• Assignment
Write out the records in full, exactly as given, but without the images.

(Records from a data source)

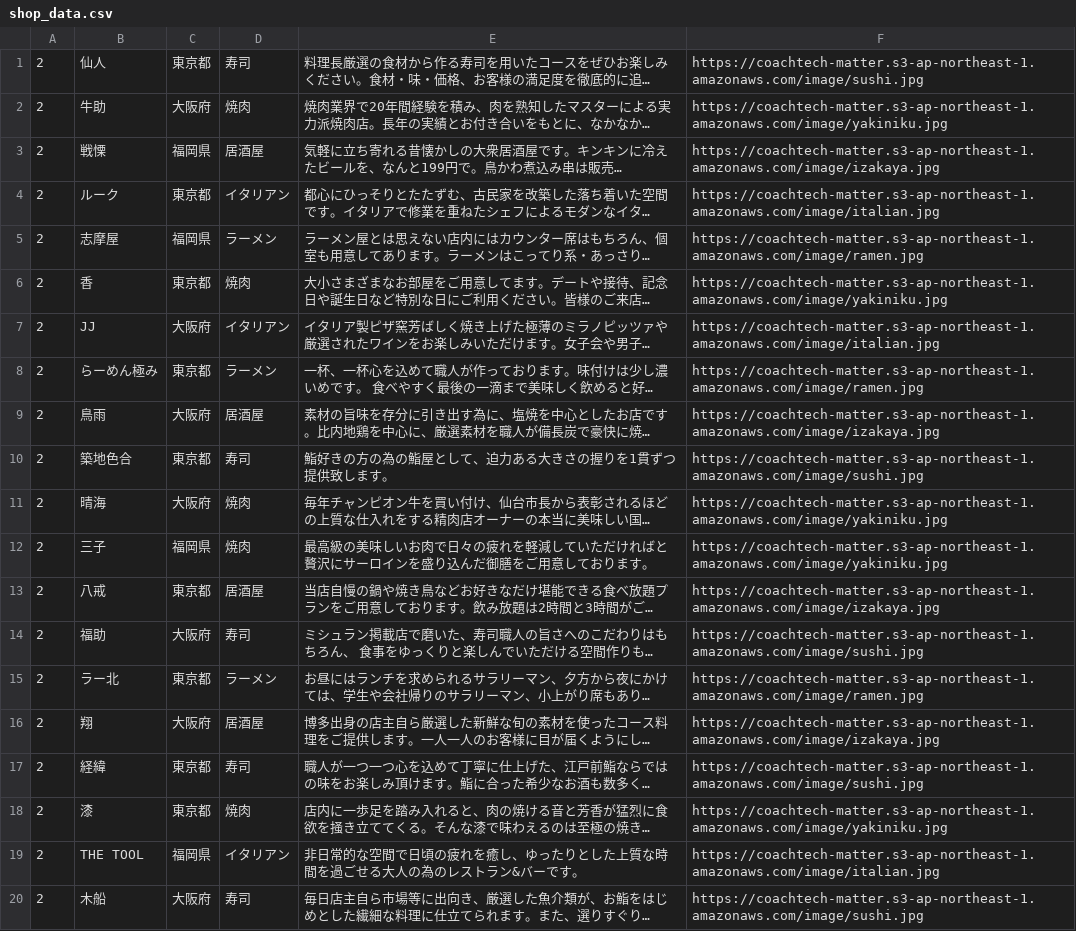
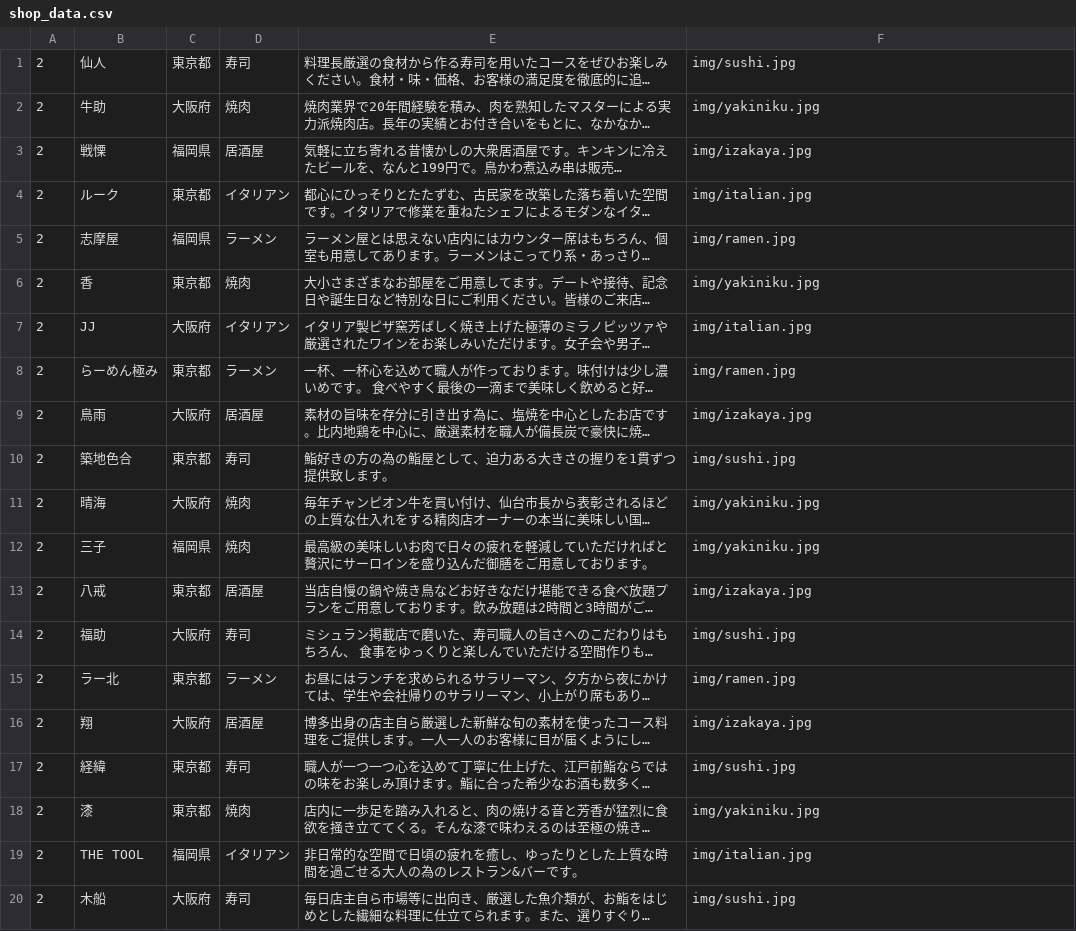
Before and after one commit to YoshidaChiharu/Rese_20250316, a CSV file: database/csv/shop_data.csv, drawn as a sheet; long unchanged cells end in …; the diff names each change by its address in the sheet, - before the commit and + after, or states it on an @@ line.

```diff
--- a/database/csv/shop_data.csv
+++ b/database/csv/shop_data.csv
-F1: https://coachtech-matter.s3-ap-northeast-1.amazonaws.com/image/sushi.jpg
+F1: img/sushi.jpg
-F2: https://coachtech-matter.s3-ap-northeast-1.amazonaws.com/image/yakiniku.jpg
+F2: img/yakiniku.jpg
-F3: https://coachtech-matter.s3-ap-northeast-1.amazonaws.com/image/izakaya.jpg
+F3: img/izakaya.jpg
-F4: https://coachtech-matter.s3-ap-northeast-1.amazonaws.com/image/italian.jpg
+F4: img/italian.jpg
-F5: https://coachtech-matter.s3-ap-northeast-1.amazonaws.com/image/ramen.jpg
+F5: img/ramen.jpg
-F6: https://coachtech-matter.s3-ap-northeast-1.amazonaws.com/image/yakiniku.jpg
+F6: img/yakiniku.jpg
-F7: https://coachtech-matter.s3-ap-northeast-1.amazonaws.com/image/italian.jpg
+F7: img/italian.jpg
-F8: https://coachtech-matter.s3-ap-northeast-1.amazonaws.com/image/ramen.jpg
+F8: img/ramen.jpg
-F9: https://coachtech-matter.s3-ap-northeast-1.amazonaws.com/image/izakaya.jpg
+F9: img/izakaya.jpg
-F10: https://coachtech-matter.s3-ap-northeast-1.amazonaws.com/image/sushi.jpg
+F10: img/sushi.jpg
-F11:F12: https://coachtech-matter.s3-ap-northeast-1.amazonaws.com/image/yakiniku.jpg
+F11:F12: img/yakiniku.jpg
-F13: https://coachtech-matter.s3-ap-northeast-1.amazonaws.com/image/izakaya.jpg
+F13: img/izakaya.jpg
-F14: https://coachtech-matter.s3-ap-northeast-1.amazonaws.com/image/sushi.jpg
+F14: img/sushi.jpg
-F15: https://coachtech-matter.s3-ap-northeast-1.amazonaws.com/image/ramen.jpg
+F15: img/ramen.jpg
-F16: https://coachtech-matter.s3-ap-northeast-1.amazonaws.com/image/izakaya.jpg
+F16: img/izakaya.jpg
-F17: https://coachtech-matter.s3-ap-northeast-1.amazonaws.com/image/sushi.jpg
+F17: img/sushi.jpg
-F18: https://coachtech-matter.s3-ap-northeast-1.amazonaws.com/image/yakiniku.jpg
+F18: img/yakiniku.jpg
-F19: https://coachtech-matter.s3-ap-northeast-1.amazonaws.com/image/italian.jpg
+F19: img/italian.jpg
-F20: https://coachtech-matter.s3-ap-northeast-1.amazonaws.com/image/sushi.jpg
+F20: img/sushi.jpg
```
Also changed, not shown: 8 other files.
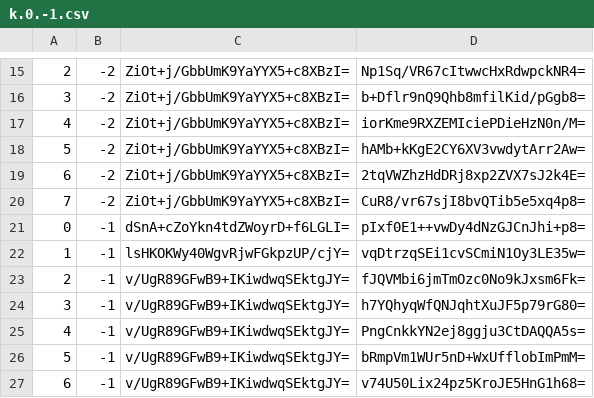
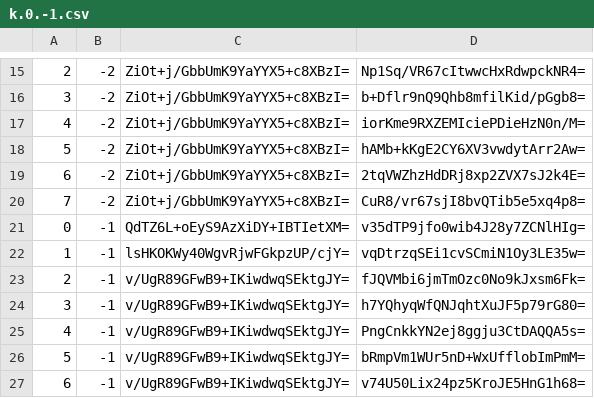
Before and after one commit to counterfitninja/chilled-nether, a CSV file: tiles/zoom.-1/metadata/k.0.-1.csv, drawn as a sheet; only a part is shown, gaps mark what is left out.

```diff
--- a/tiles/zoom.-1/metadata/k.0.-1.csv
+++ b/tiles/zoom.-1/metadata/k.0.-1.csv
@@ -20,3 +20,3 @@
 7,-2,ZiOt+j/GbbUmK9YaYYX5+c8XBzI=,CuR8/vr67sjI8bvQTib5e5xq4p8=
-0,-1,dSnA+cZoYkn4tdZWoyrD+f6LGLI=,pIxf0E1++vwDy4dNzGJCnJhi+p8=
+0,-1,QdTZ6L+oEyS9AzXiDY+IBTIetXM=,v35dTP9jfo0wib4J28y7ZCNlHIg=
 1,-1,lsHKOKWy40WgvRjwFGkpzUP/cjY=,vqDtrzqSEi1cvSCmiN1Oy3LE35w=
```
Also changed, not shown: tiles/zoom.-1/metadata/k.-1.-1.csv, tiles/zoom.-1/metadata/k.-1.0.csv, 42 other files.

• Answer space
Before and after one commit to YoshidaChiharu/Rese_20250316, a CSV file: database/csv/shop_data.csv, drawn as a sheet; long unchanged cells end in …; the diff names each change by its address in the sheet, - before the commit and + after, or states it on an @@ line.

```diff
--- a/database/csv/shop_data.csv
+++ b/database/csv/shop_data.csv
-F1: https://coachtech-matter.s3-ap-northeast-1.amazonaws.com/image/sushi.jpg
+F1: img/sushi.jpg
-F2: https://coachtech-matter.s3-ap-northeast-1.amazonaws.com/image/yakiniku.jpg
+F2: img/yakiniku.jpg
-F3: https://coachtech-matter.s3-ap-northeast-1.amazonaws.com/image/izakaya.jpg
+F3: img/izakaya.jpg
-F4: https://coachtech-matter.s3-ap-northeast-1.amazonaws.com/image/italian.jpg
+F4: img/italian.jpg
-F5: https://coachtech-matter.s3-ap-northeast-1.amazonaws.com/image/ramen.jpg
+F5: img/ramen.jpg
-F6: https://coachtech-matter.s3-ap-northeast-1.amazonaws.com/image/yakiniku.jpg
+F6: img/yakiniku.jpg
-F7: https://coachtech-matter.s3-ap-northeast-1.amazonaws.com/image/italian.jpg
+F7: img/italian.jpg
-F8: https://coachtech-matter.s3-ap-northeast-1.amazonaws.com/image/ramen.jpg
+F8: img/ramen.jpg
-F9: https://coachtech-matter.s3-ap-northeast-1.amazonaws.com/image/izakaya.jpg
+F9: img/izakaya.jpg
-F10: https://coachtech-matter.s3-ap-northeast-1.amazonaws.com/image/sushi.jpg
+F10: img/sushi.jpg
-F11:F12: https://coachtech-matter.s3-ap-northeast-1.amazonaws.com/image/yakiniku.jpg
+F11:F12: img/yakiniku.jpg
-F13: https://coachtech-matter.s3-ap-northeast-1.amazonaws.com/image/izakaya.jpg
+F13: img/izakaya.jpg
-F14: https://coachtech-matter.s3-ap-northeast-1.amazonaws.com/image/sushi.jpg
+F14: img/sushi.jpg
-F15: https://coachtech-matter.s3-ap-northeast-1.amazonaws.com/image/ramen.jpg
+F15: img/ramen.jpg
-F16: https://coachtech-matter.s3-ap-northeast-1.amazonaws.com/image/izakaya.jpg
+F16: img/izakaya.jpg
-F17: https://coachtech-matter.s3-ap-northeast-1.amazonaws.com/image/sushi.jpg
+F17: img/sushi.jpg
-F18: https://coachtech-matter.s3-ap-northeast-1.amazonaws.com/image/yakiniku.jpg
+F18: img/yakiniku.jpg
-F19: https://coachtech-matter.s3-ap-northeast-1.amazonaws.com/image/italian.jpg
+F19: img/italian.jpg
-F20: https://coachtech-matter.s3-ap-northeast-1.amazonaws.com/image/sushi.jpg
+F20: img/sushi.jpg
```
Also changed, not shown: 8 other files.
Before and after one commit to counterfitninja/chilled-nether, a CSV file: tiles/zoom.-1/metadata/k.0.-1.csv, drawn as a sheet; only a part is shown, gaps mark what is left out.

```diff
--- a/tiles/zoom.-1/metadata/k.0.-1.csv
+++ b/tiles/zoom.-1/metadata/k.0.-1.csv
@@ -20,3 +20,3 @@
 7,-2,ZiOt+j/GbbUmK9YaYYX5+c8XBzI=,CuR8/vr67sjI8bvQTib5e5xq4p8=
-0,-1,dSnA+cZoYkn4tdZWoyrD+f6LGLI=,pIxf0E1++vwDy4dNzGJCnJhi+p8=
+0,-1,QdTZ6L+oEyS9AzXiDY+IBTIetXM=,v35dTP9jfo0wib4J28y7ZCNlHIg=
 1,-1,lsHKOKWy40WgvRjwFGkpzUP/cjY=,vqDtrzqSEi1cvSCmiN1Oy3LE35w=
```
Also changed, not shown: tiles/zoom.-1/metadata/k.-1.-1.csv, tiles/zoom.-1/metadata/k.-1.0.csv, 42 other files.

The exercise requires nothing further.